• _DATA RECORDS_:
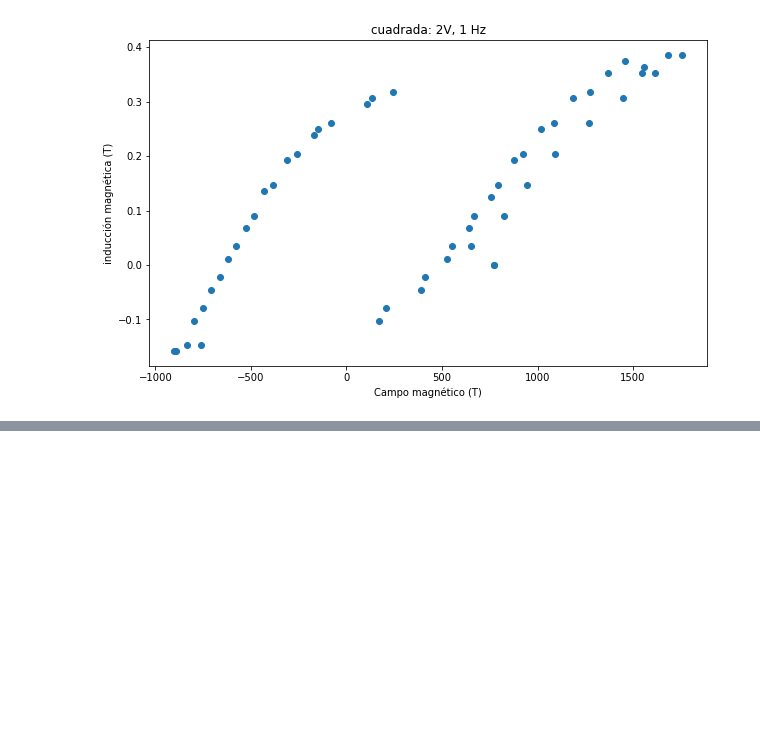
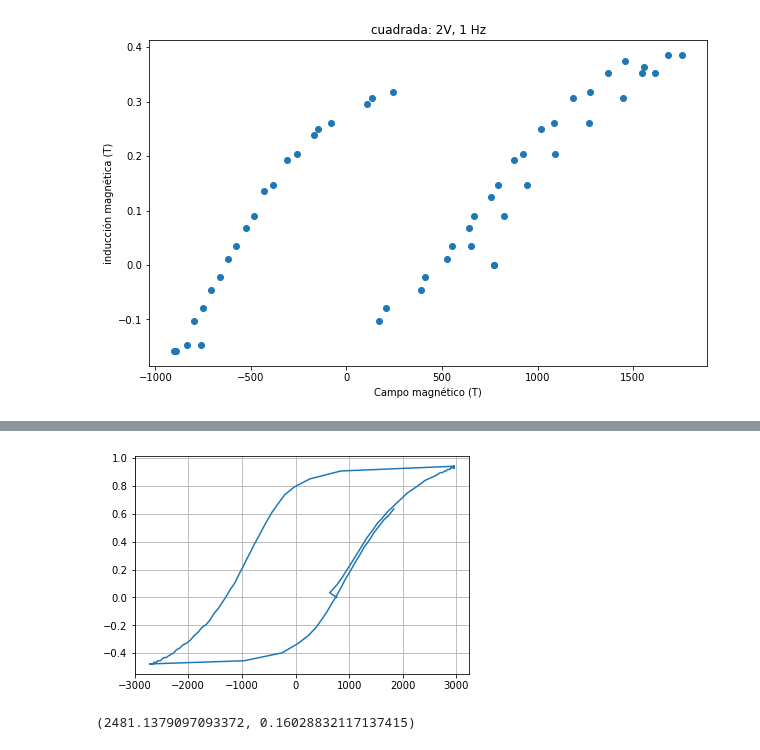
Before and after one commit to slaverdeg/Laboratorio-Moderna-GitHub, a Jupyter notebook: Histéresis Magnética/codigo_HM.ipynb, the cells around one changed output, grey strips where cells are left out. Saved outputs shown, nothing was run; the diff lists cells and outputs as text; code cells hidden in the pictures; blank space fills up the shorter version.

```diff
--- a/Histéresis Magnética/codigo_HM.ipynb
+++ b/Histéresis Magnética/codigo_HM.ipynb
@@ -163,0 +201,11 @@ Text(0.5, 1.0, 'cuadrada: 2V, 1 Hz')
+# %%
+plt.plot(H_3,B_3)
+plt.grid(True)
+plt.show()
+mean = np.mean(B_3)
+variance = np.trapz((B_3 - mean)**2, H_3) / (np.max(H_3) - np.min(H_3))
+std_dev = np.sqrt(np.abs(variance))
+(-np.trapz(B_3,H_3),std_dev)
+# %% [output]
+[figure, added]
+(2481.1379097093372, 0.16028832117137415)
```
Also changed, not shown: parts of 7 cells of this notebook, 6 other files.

• _EXERCISE_: Copy the records word for word, leaving no picture in the copy.

• _RESULT_:
Before and after one commit to slaverdeg/Laboratorio-Moderna-GitHub, a Jupyter notebook: Histéresis Magnética/codigo_HM.ipynb, the cells around one changed output, grey strips where cells are left out. Saved outputs shown, nothing was run; the diff lists cells and outputs as text; code cells hidden in the pictures; blank space fills up the shorter version.

```diff
--- a/Histéresis Magnética/codigo_HM.ipynb
+++ b/Histéresis Magnética/codigo_HM.ipynb
@@ -163,0 +201,11 @@ Text(0.5, 1.0, 'cuadrada: 2V, 1 Hz')
+# %%
+plt.plot(H_3,B_3)
+plt.grid(True)
+plt.show()
+mean = np.mean(B_3)
+variance = np.trapz((B_3 - mean)**2, H_3) / (np.max(H_3) - np.min(H_3))
+std_dev = np.sqrt(np.abs(variance))
+(-np.trapz(B_3,H_3),std_dev)
+# %% [output]
+[figure, added]
+(2481.1379097093372, 0.16028832117137415)
```
Also changed, not shown: parts of 7 cells of this notebook, 6 other files.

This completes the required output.